▶ _TASK DESCRIPTION_
Copy each line containing the word "infoTv" from the records that follow, please.

▶ _EXTRACTED MATERIAL_
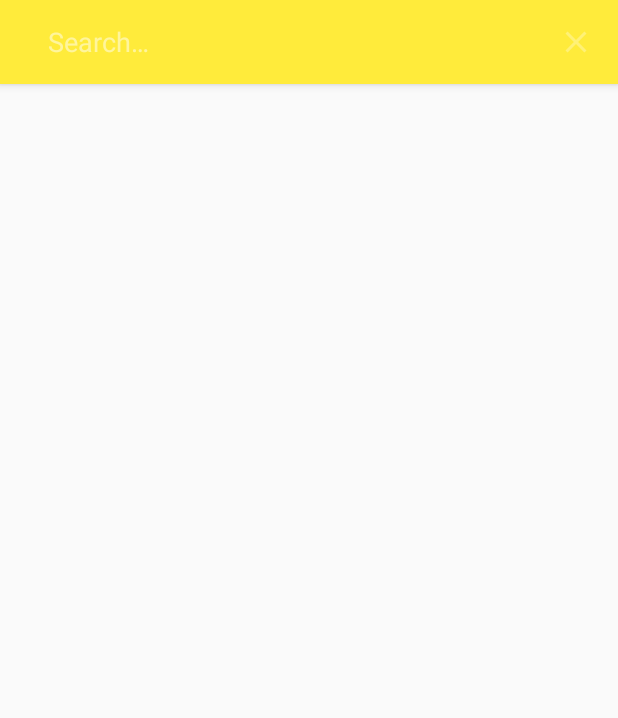
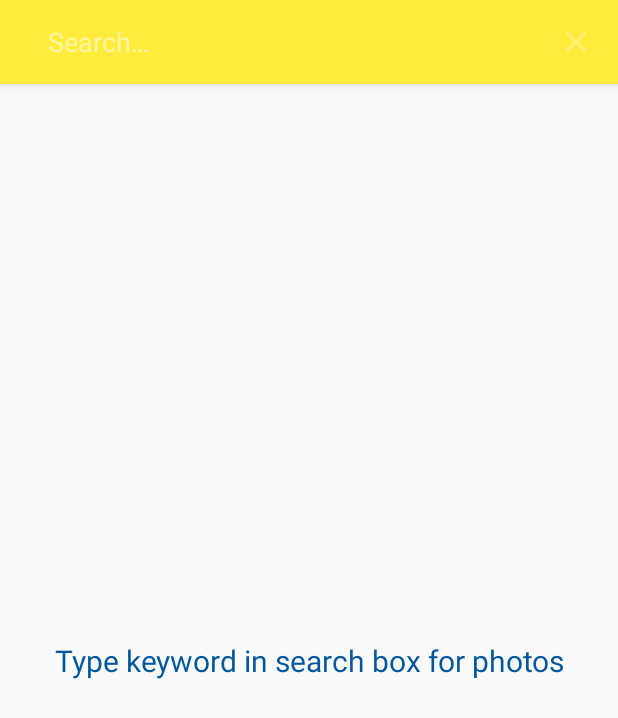
Before and after one commit to Raaowll/Kilo-Pixels, an Android app: the screen it shows after launch (MainActivity), after a tap on "Search", on a phone screen of 412 x 824 dp. Shown: the top 718 px of the screen. Run offline under Robolectric (Android 15) with nearby library versions, the phone set to English and light mode, and no system bars; our stand-ins replace ButterKnife, EventBus, Room's generated code, RxJava, Timber; pictures from the network do not load; 10 statements that could not run were skipped.

Commit message:
Transition issues fixed, view pager pagination added, grid shuffling issues fixed, menu icons added

```diff
--- a/app/src/main/java/com/photos/kilopixels/App.kt
+++ b/app/src/main/java/com/photos/kilopixels/App.kt
@@ -2,6 +2,7 @@ package com.photos.kilopixels
 
 import android.app.Application
 import android.content.Context
+import com.bumptech.glide.request.target.ViewTarget
 import timber.log.Timber
 
 /**
@@ -15,6 +16,8 @@ class App: Application() {
     override fun onCreate() {
         super.onCreate()
 
+        ViewTarget.setTagId(R.id.glide_tag);
+
         if (BuildConfig.DEBUG) {
             Timber.plant(Timber.DebugTree())
         }
--- a/app/src/main/java/com/photos/kilopixels/utils/PaginationScrollListener.kt
+++ b/app/src/main/java/com/photos/kilopixels/utils/PaginationScrollListener.kt
@@ -18,7 +18,7 @@ abstract class PaginationScrollListener(): RecyclerView.OnScrollListener() {
      override fun onScrolled(recyclerView: RecyclerView , dx: Int, dy: Int) {
         super.onScrolled(recyclerView, dx, dy)
 
-         val gridLayoutManager = layoutManager()
+         val gridLayoutManager: GridLayoutManager = layoutManager()
 
          var visibleItemCount = gridLayoutManager.childCount
          var totalItemCount = gridLayoutManager.itemCount
--- a/app/src/main/java/com/photos/kilopixels/view/MainActivity.kt
+++ b/app/src/main/java/com/photos/kilopixels/view/MainActivity.kt
@@ -5,6 +5,7 @@ import android.arch.lifecycle.MutableLiveData
 import android.arch.lifecycle.Observer
 import android.arch.lifecycle.ViewModelProviders
 import android.content.Intent
+import android.graphics.drawable.Drawable
 import android.os.Build
 import android.support.v7.app.AppCompatActivity
 import android.os.Bundle
@@ -32,6 +33,14 @@ import com.photos.kilopixels.view.search.SearchPhotosViewModel
 import org.greenrobot.eventbus.EventBus
 import org.greenrobot.eventbus.Subscribe
 import org.greenrobot.eventbus.ThreadMode
+import timber.log.Timber
+import android.support.v7.view.menu.MenuBuilder
+import android.text.Spannable
+import android.text.SpannableString
+import android.text.style.ImageSpan
+import kotlinx.android.synthetic.main.activity_main.*
+import java.lang.reflect.Method
+
 
 class MainActivity : AppCompatActivity(), LifecycleOwner, GridItemClickListener {
 
@@ -107,9 +116,9 @@ class MainActivity : AppCompatActivity(), LifecycleOwner, GridItemClickListener
 
         adapter = SearchPhotosRecyclerAdapter(photoDetail = ArrayList<PhotoDetail>(), context = this, gridItemClickListener = this)
 
+        searchPhotosViewModel.getLiveData().observe(this, Observer { t -> updateData(t as ArrayList<PhotoDetail>) })
+
         searchPhotosViewModel.getLiveData().observe(this, Observer { t -> adapter.updateDataList(t as List<PhotoDetail>) })
-
-        searchPhotosViewModel.getLiveData().observe(this, Observer { t -> updateData(t as ArrayList<PhotoDetail>) })
 
         initRecyclerView()
 
@@ -118,6 +127,10 @@ class MainActivity : AppCompatActivity(), LifecycleOwner, GridItemClickListener
 
     override fun onCreateOptionsMenu(menu: Menu): Boolean {
         menuInflater.inflate(R.menu.search_fragment_menu, menu)
+
+        menu.add(0, R.string.action_grid_span_1, 1, menuIconWithText(getResources().getDrawable(R.drawable.single_column), "Comfortable View"))
+        menu.add(0, R.string.action_grid_span_2, 2, menuIconWithText(getResources().getDrawable(R.drawable.double_column), "2 * 2"))
+        menu.add(0, R.string.action_grid_span_3, 3, menuIconWithText(getResources().getDrawable(R.drawable.triple_column), "3 * 3"))
 
         searchView = menu?.findItem(R.id.action_search)?.actionView as SearchView
         searchView!!.maxWidth = Integer.MAX_VALUE
@@ -130,9 +143,9 @@ class MainActivity : AppCompatActivity(), LifecycleOwner, GridItemClickListener
 
                 searchPhotosViewModel.getPhotos(query, currentPage.toString())
 
-                /*searchView!!.setQuery("", false)
+                //searchView!!.setQuery("", false)
                 searchView!!.clearFocus()
-                searchView!!.isIconified = true*/
+                //searchView!!.isIconified = true
 
                 return false
             }
@@ -144,9 +157,17 @@ class MainActivity : AppCompatActivity(), LifecycleOwner, GridItemClickListener
         return true
     }
 
+    private fun menuIconWithText(r: Drawable, title: String): CharSequence {
+        r.setBounds(0, 0, r.intrinsicWidth, r.intrinsicHeight);
+        val sb = SpannableString("    " + title);
+        val imageSpan = ImageSpan(r, ImageSpan.ALIGN_BOTTOM);
+        sb.setSpan(imageSpan, 0, 1, Spannable.SPAN_EXCLUSIVE_EXCLUSIVE);
+        return sb;
+    }
+
     private fun resetData() {
         recyclerView.visibility = View.VISIBLE
-        //infoTv.visibility = View.GONE
+        infoTv.visibility = View.GONE
         adapter.photosList.clear()
         adapter.notifyDataSetChanged()
         currentPage = PAGE_START
@@ -161,15 +182,15 @@ class MainActivity : AppCompatActivity(), LifecycleOwner, GridItemClickListener
 
         return if (id == R.id.action_search) {
             true
-        } else if (id == R.id.action_grid_span_1) {
+        } else if (id == R.string.action_grid_span_1) {
             layoutManager = setLayoutManager(1)
             //adapter.notifyDataSetChanged()
             true
-        } else if (id == R.id.action_grid_span_2) {
+        } else if (id == R.string.action_grid_span_2) {
             layoutManager = setLayoutManager(2)
             //adapter.notifyDataSetChanged()
             true
-        } else if (id == R.id.action_grid_span_3) {
+        } else if (id == R.string.action_grid_span_3) {
             layoutManager = setLayoutManager(3)
             //adapter.notifyDataSetChanged()
             true
@@ -192,13 +213,13 @@ class MainActivity : AppCompatActivity(), LifecycleOwner, GridItemClickListener
 
     override fun onResume() {
         super.onResume()
-        /*if (adapter != null && adapter.photosList != null && !adapter.photosList.isEmpty()) {
+        if (adapter != null && adapter.photosList != null && !adapter.photosList.isEmpty()) {
             recyclerView.visibility = View.VISIBLE
             infoTv.visibility = View.GONE
         } else {
             recyclerView.visibility = View.GONE
             infoTv.visibility = View.VISIBLE
-        }*/
+        }
     }
 
     private fun initRecyclerView() {
@@ -238,6 +259,7 @@ class MainActivity : AppCompatActivity(), LifecycleOwner, GridItemClickListener
             }
 
             override fun isLoading(): Boolean {
+                Timber.d("Is Loading: $isLoading")
                 return isLoading
             }
 
@@ -251,6 +273,7 @@ class MainActivity : AppCompatActivity(), LifecycleOwner, GridItemClickListener
         //val layoutManager = StaggeredGridLayoutManager(spanCount, StaggeredGridLayoutManager.VERTICAL)
         //layoutManager.gapStrategy = StaggeredGridLayoutManager.GAP_HANDLING_NONE
         recyclerView.layoutManager = layoutManager
+        isLoading = false
         return layoutManager
     }
 
@@ -284,6 +307,7 @@ class MainActivity : AppCompatActivity(), LifecycleOwner, GridItemClickListener
             val p1 = android.support.v4.util.Pair.create(view, ViewCompat.getTransitionName(view))
             bundle = ActivityOptionsCompat.makeSceneTransitionAnimation(this, p1).toBundle()
         }
+
         startActivity(intent, bundle)
     }
 
@@ -293,7 +317,7 @@ class MainActivity : AppCompatActivity(), LifecycleOwner, GridItemClickListener
         reenterState?.let {
             val startingPosition = it.getInt(EXTRA_STARTING_ALBUM_POSITION)
             val currentPosition = it.getInt(EXTRA_CURRENT_ALBUM_POSITION)
-            if (startingPosition != currentPosition) recyclerView.scrollToPosition(currentPosition)
+            if (startingPosition != currentPosition) recyclerView.smoothScrollToPosition(currentPosition)
             ActivityCompat.postponeEnterTransition(this)
 
             recyclerView.viewTreeObserver.addOnPreDrawListener(object : ViewTreeObserver.OnPreDrawListener {
--- a/app/src/main/java/com/photos/kilopixels/view/ViewModelFactory.kt
+++ b/app/src/main/java/com/photos/kilopixels/view/ViewModelFactory.kt
@@ -12,8 +12,27 @@ class ViewModelFactory(): ViewModelProvider.Factory {
 
     override fun <T : ViewModel?> create(modelClass: Class<T>): T {
         if (modelClass.isAssignableFrom(SearchPhotosViewModel::class.java)) {
-            return SearchPhotosViewModel() as T
+            val key = "SearchPhotosViewModel"
+
+            return if(hashMapViewModel.containsKey(key)){
+                getViewModel(key) as T
+            } else {
+                addViewModel(key, SearchPhotosViewModel())
+                getViewModel(key) as T
+            }
         }
+
         throw IllegalArgumentException("Unknown ViewModel class")
     }
+
+    companion object {
+        private val hashMapViewModel = HashMap<String, ViewModel>()
+        fun addViewModel(key: String, viewModel: ViewModel){
+            hashMapViewModel[key] = viewModel
+        }
+
+        fun getViewModel(key: String): ViewModel? {
+            return hashMapViewModel[key]
+        }
+    }
 }
--- a/app/src/main/java/com/photos/kilopixels/view/detail/ImagePagerAdapter.kt
+++ b/app/src/main/java/com/photos/kilopixels/view/detail/ImagePagerAdapter.kt
@@ -51,8 +51,7 @@ class ImagePagerAdapter (private val context: Context, private val items: List<P
         views.put(position, imageView)
 
         Picasso.with(collection.context)
-                .load(Utility.getUrl(item))
-                .noFade()
+                .load(Utility.getUrlFullImage(item))
                 .into(imageView, object : Callback {
                     override fun onSuccess() {
                         if (position == currentPos) {
--- a/app/src/main/java/com/photos/kilopixels/view/search/SearchPhotosFragment.kt
+++ b/app/src/main/java/com/photos/kilopixels/view/search/SearchPhotosFragment.kt
@@ -170,7 +170,7 @@ class SearchPhotosFragment : Fragment(), LifecycleOwner /*GridItemClickListener*
 
         return if (id == R.id.action_search) {
             true
-        } else if (id == R.id.action_grid_span_1) {
+        } /*else if (id == R.id.action_grid_span_1) {
             layoutManager = setLayoutManager(1)
             //adapter.notifyDataSetChanged()
             true
@@ -182,7 +182,7 @@ class SearchPhotosFragment : Fragment(), LifecycleOwner /*GridItemClickListener*
             layoutManager = setLayoutManager(3)
             //adapter.notifyDataSetChanged()
             true
-        } else super.onOptionsItemSelected(item)
+        }*/ else super.onOptionsItemSelected(item)
     }
 
     private fun whiteNotificationBar(view: View) {
--- a/app/src/main/res/layout/activity_main.xml
+++ b/app/src/main/res/layout/activity_main.xml
@@ -9,6 +9,21 @@
     android:animateLayoutChanges="true"
     tools:context="com.photos.kilopixels.view.MainActivity">
 
+    <TextView
+        android:id="@+id/infoTv"
+        android:layout_width="match_parent"
+        android:layout_height="wrap_content"
+        android:textSize="20sp"
+        android:textColor="@color/colorAccent"
+        android:text="Type keyword in search box for photos"
+        android:gravity="center"
+        app:layout_constraintBottom_toBottomOf="parent"
+        app:layout_constraintEnd_toEndOf="parent"
+        app:layout_constraintHorizontal_bias="0.5"
+        app:layout_constraintStart_toStartOf="parent"
+        android:visibility="visible"
+        app:layout_constraintTop_toTopOf="parent" />
+
     <android.support.v7.widget.RecyclerView
         android:id="@+id/recyclerView"
         android:layout_width="match_parent"
--- a/app/src/main/res/menu/search_fragment_menu.xml
+++ b/app/src/main/res/menu/search_fragment_menu.xml
@@ -10,19 +10,22 @@
         android:title="Action"
         app:showAsAction="always"
         app:actionViewClass="android.support.v7.widget.SearchView" />
-    <item
+    <!--<item
         android:id="@+id/action_grid_span_1"
         android:orderInCategory="100"
         android:title="Layout 1 * 1"
+        android:icon="@drawable/single_column"
         app:showAsAction="never"/>
     <item
         android:id="@+id/action_grid_span_2"
         android:orderInCategory="100"
         android:title="Layout 2 * 2"
+        android:icon="@drawable/double_column"
         app:showAsAction="never"/>
     <item
         android:id="@+id/action_grid_span_3"
         android:orderInCategory="100"
         android:title="Layout 3 * 3"
-        app:showAsAction="never"/>
+        android:icon="@drawable/triple_column"
+        app:showAsAction="never"/>-->
 </menu>
--- a/app/src/main/res/values/dimens.xml
+++ b/app/src/main/res/values/dimens.xml
@@ -4,4 +4,5 @@
     <dimen name="activity_vertical_margin">16dp</dimen>
     <dimen name="text_margin">16dp</dimen>
     <dimen name="grid_spacing3dp">3dp</dimen>
+    <dimen name="image_height">250dp</dimen>
 </resources>
--- a/app/src/main/res/values/strings.xml
+++ b/app/src/main/res/values/strings.xml
@@ -1,3 +1,7 @@
 <resources>
     <string name="app_name">KiloPixels</string>
+
+    <string name="action_grid_span_1">action_grid_span_1</string>
+    <string name="action_grid_span_2">action_grid_span_2</string>
+    <string name="action_grid_span_3">action_grid_span_3</string>
 </resources>
--- a/app/src/main/res/values/styles.xml
+++ b/app/src/main/res/values/styles.xml
@@ -10,4 +10,6 @@
         <item name="android:windowContentTransitions">true</item>
     </style>
 
+    <item type="id" name="glide_tag" />
+
 </resources>
```
Also changed, not shown: app/src/main/java/com/photos/kilopixels/utils/Utility.kt (+9 -3 lines), app/src/main/java/com/photos/kilopixels/view/detail/PhotoDetailActivity.kt (+5 -3 lines), app/src/main/java/com/photos/kilopixels/view/search/SearchPhotosRecyclerAdapter.kt (+23 -5 lines), app/src/main/res/drawable/double_column.png (added), app/src/main/res/drawable/single_column.png (added), app/src/main/res/drawable/triple_column.png (added).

▶ _PROBLEM SOLUTION_
-        //infoTv.visibility = View.GONE
+        infoTv.visibility = View.GONE
             infoTv.visibility = View.GONE
             infoTv.visibility = View.VISIBLE
+        android:id="@+id/infoTv"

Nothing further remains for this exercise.